Output each record verbatim, with pictures left out.

Records from a dataset:
......

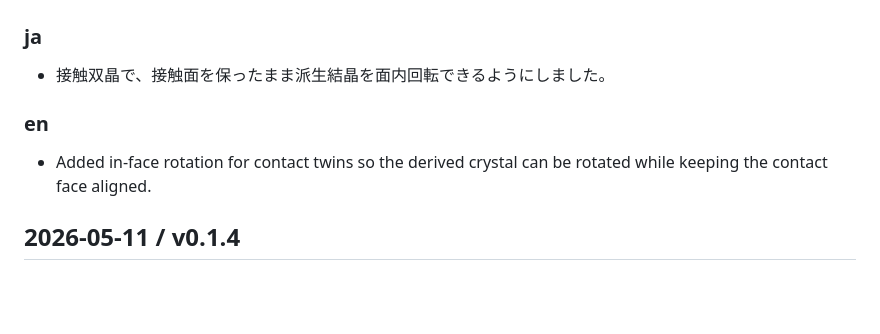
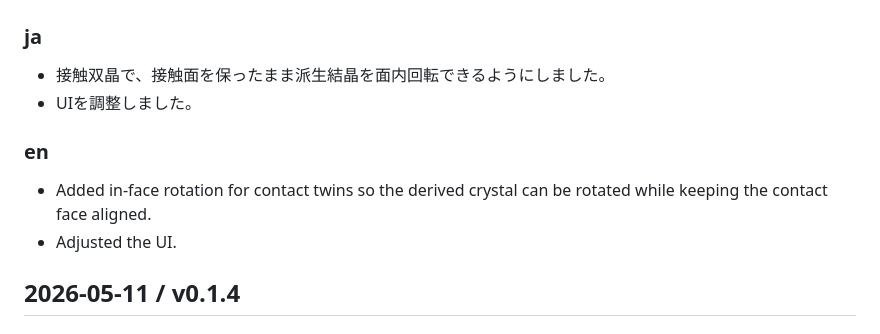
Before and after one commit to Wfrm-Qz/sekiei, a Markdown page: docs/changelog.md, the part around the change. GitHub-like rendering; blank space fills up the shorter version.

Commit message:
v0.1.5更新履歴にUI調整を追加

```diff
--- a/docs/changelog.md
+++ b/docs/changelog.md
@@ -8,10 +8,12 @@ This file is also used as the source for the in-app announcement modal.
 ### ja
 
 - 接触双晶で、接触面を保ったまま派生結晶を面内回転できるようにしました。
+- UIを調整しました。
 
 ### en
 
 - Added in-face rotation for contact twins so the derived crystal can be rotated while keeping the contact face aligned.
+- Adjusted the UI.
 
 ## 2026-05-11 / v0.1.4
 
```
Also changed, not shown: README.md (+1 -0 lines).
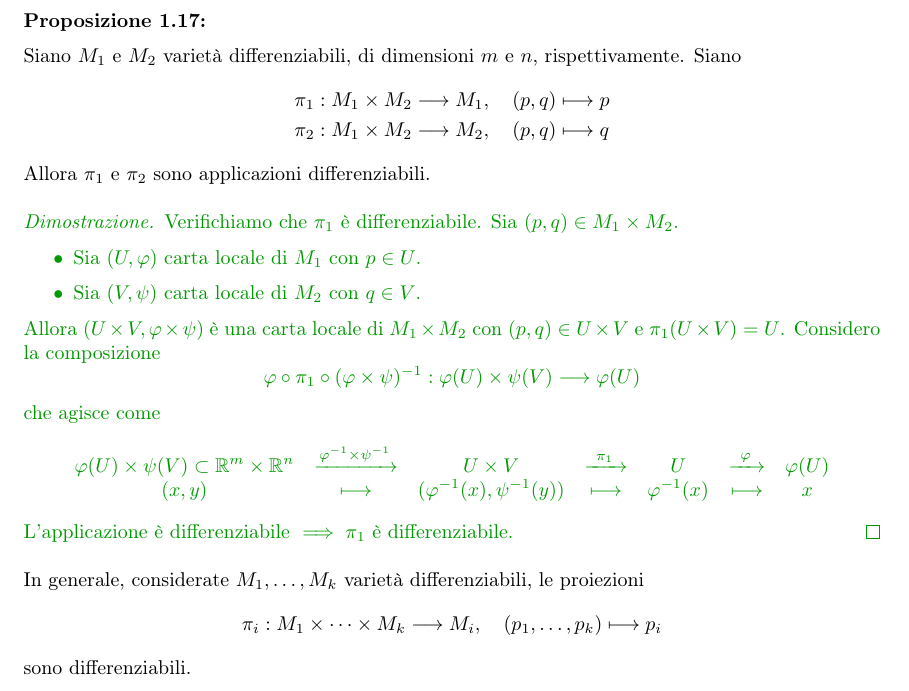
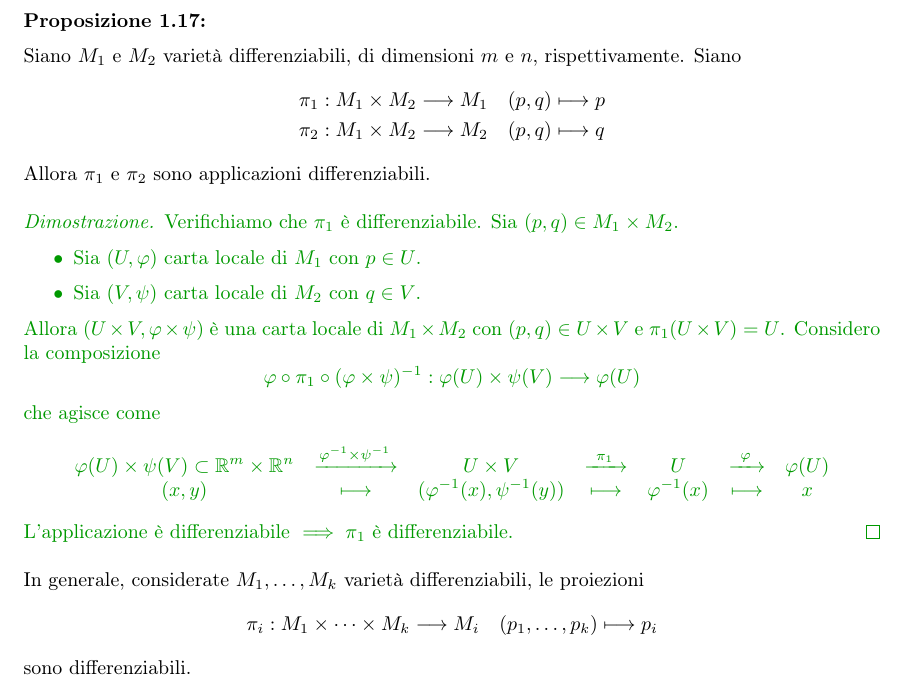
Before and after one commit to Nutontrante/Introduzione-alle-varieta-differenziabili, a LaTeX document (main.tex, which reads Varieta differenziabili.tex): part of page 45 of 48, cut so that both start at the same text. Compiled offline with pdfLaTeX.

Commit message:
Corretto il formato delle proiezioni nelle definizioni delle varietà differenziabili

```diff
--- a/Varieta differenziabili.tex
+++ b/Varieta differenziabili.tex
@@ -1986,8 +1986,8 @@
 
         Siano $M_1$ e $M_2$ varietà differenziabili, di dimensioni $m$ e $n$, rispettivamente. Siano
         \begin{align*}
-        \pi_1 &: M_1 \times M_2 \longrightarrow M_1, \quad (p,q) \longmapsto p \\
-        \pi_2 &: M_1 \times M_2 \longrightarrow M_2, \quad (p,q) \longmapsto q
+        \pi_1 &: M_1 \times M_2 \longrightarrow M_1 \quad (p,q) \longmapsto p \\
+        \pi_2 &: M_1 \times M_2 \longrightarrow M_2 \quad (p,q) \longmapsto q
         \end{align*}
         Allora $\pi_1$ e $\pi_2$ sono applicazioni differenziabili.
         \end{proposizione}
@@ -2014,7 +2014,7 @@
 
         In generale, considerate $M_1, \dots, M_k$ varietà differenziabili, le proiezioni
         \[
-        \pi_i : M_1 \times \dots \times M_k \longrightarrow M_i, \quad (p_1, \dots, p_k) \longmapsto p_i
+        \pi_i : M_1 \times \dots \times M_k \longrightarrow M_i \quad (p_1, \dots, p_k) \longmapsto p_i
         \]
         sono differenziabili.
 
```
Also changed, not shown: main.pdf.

......

§ **ANSWER BOX**:
Before and after one commit to Wfrm-Qz/sekiei, a Markdown page: docs/changelog.md, the part around the change. GitHub-like rendering; blank space fills up the shorter version.

Commit message:
v0.1.5更新履歴にUI調整を追加

```diff
--- a/docs/changelog.md
+++ b/docs/changelog.md
@@ -8,10 +8,12 @@ This file is also used as the source for the in-app announcement modal.
 ### ja
 
 - 接触双晶で、接触面を保ったまま派生結晶を面内回転できるようにしました。
+- UIを調整しました。
 
 ### en
 
 - Added in-face rotation for contact twins so the derived crystal can be rotated while keeping the contact face aligned.
+- Adjusted the UI.
 
 ## 2026-05-11 / v0.1.4
 
```
Also changed, not shown: README.md (+1 -0 lines).
Before and after one commit to Nutontrante/Introduzione-alle-varieta-differenziabili, a LaTeX document (main.tex, which reads Varieta differenziabili.tex): part of page 45 of 48, cut so that both start at the same text. Compiled offline with pdfLaTeX.

Commit message:
Corretto il formato delle proiezioni nelle definizioni delle varietà differenziabili

```diff
--- a/Varieta differenziabili.tex
+++ b/Varieta differenziabili.tex
@@ -1986,8 +1986,8 @@
 
         Siano $M_1$ e $M_2$ varietà differenziabili, di dimensioni $m$ e $n$, rispettivamente. Siano
         \begin{align*}
-        \pi_1 &: M_1 \times M_2 \longrightarrow M_1, \quad (p,q) \longmapsto p \\
-        \pi_2 &: M_1 \times M_2 \longrightarrow M_2, \quad (p,q) \longmapsto q
+        \pi_1 &: M_1 \times M_2 \longrightarrow M_1 \quad (p,q) \longmapsto p \\
+        \pi_2 &: M_1 \times M_2 \longrightarrow M_2 \quad (p,q) \longmapsto q
         \end{align*}
         Allora $\pi_1$ e $\pi_2$ sono applicazioni differenziabili.
         \end{proposizione}
@@ -2014,7 +2014,7 @@
 
         In generale, considerate $M_1, \dots, M_k$ varietà differenziabili, le proiezioni
         \[
-        \pi_i : M_1 \times \dots \times M_k \longrightarrow M_i, \quad (p_1, \dots, p_k) \longmapsto p_i
+        \pi_i : M_1 \times \dots \times M_k \longrightarrow M_i \quad (p_1, \dots, p_k) \longmapsto p_i
         \]
         sono differenziabili.
 
```
Also changed, not shown: main.pdf.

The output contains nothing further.